I have seen most patients coming to me for outpatient total knee rehabilitation doing quite well after their initial stints in Acute Rehab or Home Health.  I find that my biggest role is to make sure people understand what the next 12 months will be like and to help them manage independently.  Here are my main guidelines:

1) Pain Science Education: Yes, you went through pretty severe trauma, so pain is ok, don’t be afraid of it, it definitely doesn’t indicate anything is wrong, you’re just healing from a surgery where someone took a saw and cut off the ends of two of your bones and hammered in metal parts (not to mention any soft tissue lacerations to see the bones).  It’s ok to be in pain.  Use meds as needed and remember the pain will get better.

2) When your knee is warm, it is moldable.  I use a warm metal analogy.  A blacksmith can mold metal if it is hot, and your knee can gain or lose range of motion if it is warm.  This assessment is really easy, compare the temperature of your knees, the surgical one is probably warmer.  Keep stretching every day until it cools down (this will probably be 4-6 months post op).

3) Don’t manually stretch knees.  Get someone on a bike, have them start at a high seat where they can go around easily.  Pedal there for a minute, then lower the seat level.  Every minute you should lower it a little more.  You’ll find flexion improves pretty quickly.  For extension, elevate the leg on a block / cushion at the heel and put weight on the knee.  Tell the person to stay there as long as they can tolerate it.  Shoot for 5-10 minutes, 2x/day.  Use any other pain modulating manual therapy techniques to ease these motions.  But with both of these, the patient is in control and can have a successful outcome.  I’ve seen a couple of nightmare joints where the patient clearly didn’t have control during stretching and the result was a knee that didn’t bend ideally and had long term residual spasm.

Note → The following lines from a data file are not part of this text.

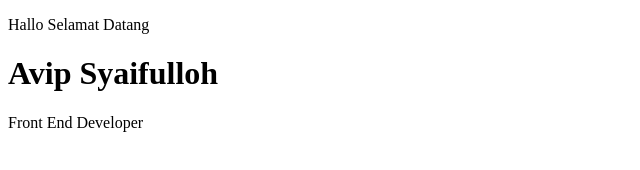
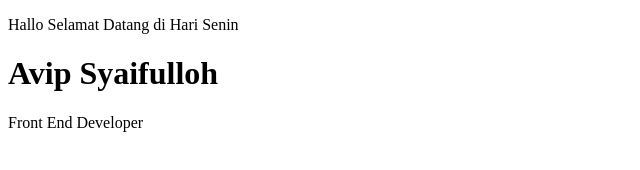
Before and after one commit to vipcodestudio/belajar-branch, a plain HTML site: page index.html in a window 1280 px wide. Shown: the whole page, without its empty margins (0-640 px from the left). Drawn offline with Linux system fonts and the light colour scheme.

Commit message:
fix: greeting with brand

```diff
--- a/index.html
+++ b/index.html
@@ -6,7 +6,7 @@
     <title>Document</title>
 </head>
 <body>
-    <p>Hallo Selamat Datang</p>
+    <p>Hallo Selamat Datang di Hari Senin</p>
     <h1>Avip Syaifulloh</h1>
     <p>Front End Developer</p>
 </body>
```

4) Strengthen the knee as much as possible with closed chain activities (this applies to everyone).  Sit to stand, step ups, floor transfers.  Then progress to more aggressive strengthening if they want to do it.

Infraspinatus pain or trigger points?

Are you struggling with infraspinatus trigger points, tightness or pain?  You might also have trigger points in your levator scapula and pec minor.  I  have a theory that this is a result of poor use of your upward rotation force couple neuro tag.  Serratus anterior, upper trap, and low trap should be working properly to rotate your scapula upward and decrease any impingement stresses.

If this is not occurring correctly, the glenohumeral joint elevates (flexes or abducts) with the anterior delt, biceps, etc. and the body runs out of motion around 120 degrees.  As those flexors start to bunch up, the work to go much further is difficult, so the scapula starts to get pulled upward by humeral adductors that attach to the scapula (infraspinatus, teres minor, teres major, and subscapularis).   I think infraspinatus becomes the main culprit because the shoulder is usually in relative internal rotation (ask a lot of people to raise their arms overhead and note which way the palm is facing) and it is put on tension in that position.  Passively placing the scapula in this upwardly rotated position should help alleviate any tension in the posterior shoulder.
Here are a couple of great ideas for helping improve this, thank you to Eric Cressey for putting out some great free material on youtube.
I also like to visualize the serratus actively upwardly rotating the shoulder blade to initiate an overhead lifting motion with a scooping motion.  Focusing on the elbow and going bottoms up with a kettlebell seems to help as well.